## Problem to solve
Match the word "CHANGELOG". Return each line of the data below where it appears.

(Saved entries)
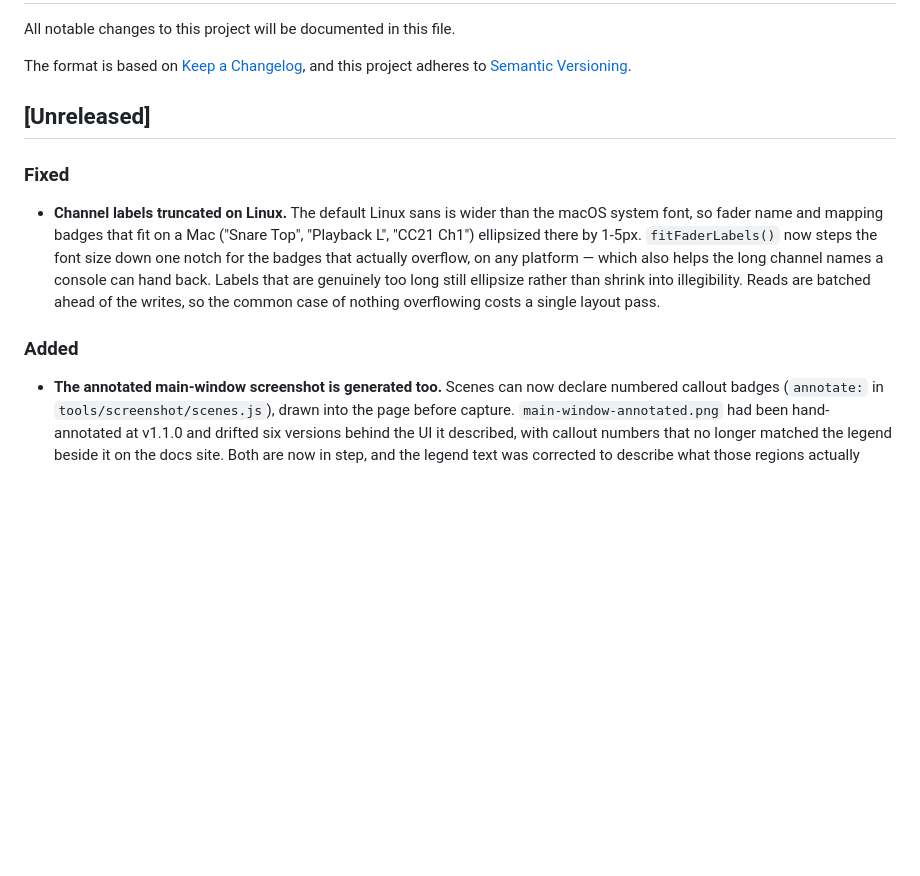
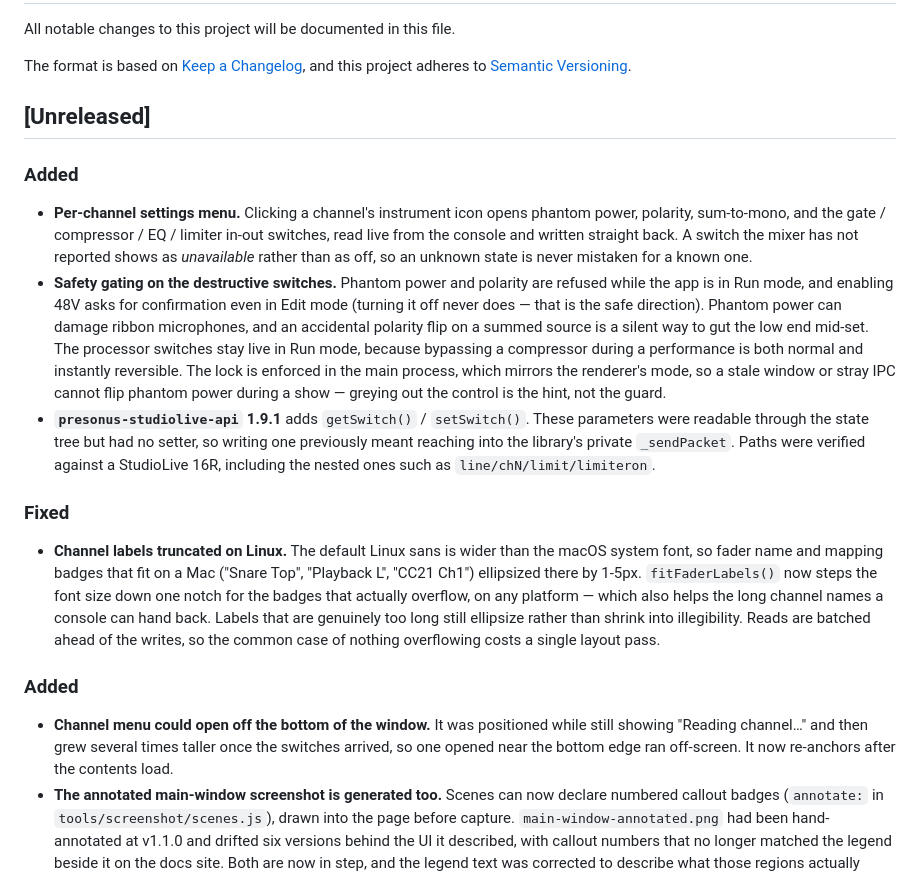
Before and after one commit to sandinak/studiolive-midi-controller, a Markdown page: CHANGELOG.md, the part around the change. GitHub-like rendering; blank space fills up the shorter version.

```diff
--- a/CHANGELOG.md
+++ b/CHANGELOG.md
@@ -7,10 +7,16 @@ and this project adheres to [Semantic Versioning](https://semver.org/spec/v2.0.0
 
 ## [Unreleased]
 
+### Added
+- **Per-channel settings menu.** Clicking a channel's instrument icon opens phantom power, polarity, sum-to-mono, and the gate / compressor / EQ / limiter in-out switches, read live from the console and written straight back. A switch the mixer has not reported shows as *unavailable* rather than as off, so an unknown state is never mistaken for a known one.
+- **Safety gating on the destructive switches.** Phantom power and polarity are refused while the app is in Run mode, and enabling 48V asks for confirmation even in Edit mode (turning it off never does — that is the safe direction). Phantom power can damage ribbon microphones, and an accidental polarity flip on a summed source is a silent way to gut the low end mid-set. The processor switches stay live in Run mode, because bypassing a compressor during a performance is both normal and instantly reversible. The lock is enforced in the main process, which mirrors the renderer's mode, so a stale window or stray IPC cannot flip phantom power during a show — greying out the control is the hint, not the guard.
+- **`presonus-studiolive-api` 1.9.1** adds `getSwitch()` / `setSwitch()`. These parameters were readable through the state tree but had no setter, so writing one previously meant reaching into the library's private `_sendPacket`. Paths were verified against a StudioLive 16R, including the nested ones such as `line/chN/limit/limiteron`.
+
 ### Fixed
 - **Channel labels truncated on Linux.** The default Linux sans is wider than the macOS system font, so fader name and mapping badges that fit on a Mac ("Snare Top", "Playback L", "CC21 Ch1") ellipsized there by 1-5px. `fitFaderLabels()` now steps the font size down one notch for the badges that actually overflow, on any platform — which also helps the long channel names a console can hand back. Labels that are genuinely too long still ellipsize rather than shrink into illegibility. Reads are batched ahead of the writes, so the common case of nothing overflowing costs a single layout pass.
 
 ### Added
+- **Channel menu could open off the bottom of the window.** It was positioned while still showing "Reading channel…" and then grew several times taller once the switches arrived, so one opened near the bottom edge ran off-screen. It now re-anchors after the contents load.
 - **The annotated main-window screenshot is generated too.** Scenes can now declare numbered callout badges (`annotate:` in `tools/screenshot/scenes.js`), drawn into the page before capture. `main-window-annotated.png` had been hand-annotated at v1.1.0 and drifted six versions behind the UI it described, with callout numbers that no longer matched the legend beside it on the docs site. Both are now in step, and the legend text was corrected to describe what those regions actually contain.
 - **Documented the yarn build requirement.** The pinned `presonus-studiolive-api` dependency builds itself during `npm install` and its build script invokes yarn, so a machine without it fails `npm ci` with `sh: 1: yarn: not found`. GitHub's x64 runner images happen to ship yarn, which is why this never surfaced in CI. Now called out in the README and both setup docs, and made explicit with `corepack enable` in the Linux CI jobs.
 - **Linux builds.** electron-builder now produces an AppImage, a `.deb`, and a tarball for x64 and arm64, via `make dist-linux` or the new `build-linux` job in the release workflow. A single x64 host emits both architectures: nothing is compiled during a Linux build, because Electron is downloaded prebuilt and `@julusian/midi` — the only native dependency that ships — is a prebuildify package carrying `linux-x64`, `linux-arm64`, and musl binaries in its tarball. The `.deb` is the one target that needs a Linux host, since electron-builder shells out to `fakeroot`/`dpkg-deb`; it declares ALSA as a `libasound2 | libasound2t64` alternative so it installs on both sides of the Debian `time_t` transition. No main-process changes were needed — the platform branches for icon path, dock icon, and `window-all-closed` already handled non-macOS. Verified end to end on a Debian 11 host. Building the `.deb` also required packaging metadata the project never had: a top-level `homepage`, and a `linux.maintainer` (set to the GitHub noreply address rather than a personal one, since it is published inside every `.deb`).
```
Also changed, not shown: README.md (+8 -0 lines), docs/usage.md (+39 -0 lines), docs/images/channel-menu-run-mode.png (added), docs/images/channel-menu.png (added), docs/images/main-window-annotated.png, docs/images/main-window.png, 13 other files.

## Response below
Before and after one commit to sandinak/studiolive-midi-controller, a Markdown page: CHANGELOG.md, the part around the change. GitHub-like rendering; blank space fills up the shorter version.
--- a/CHANGELOG.md
+++ b/CHANGELOG.md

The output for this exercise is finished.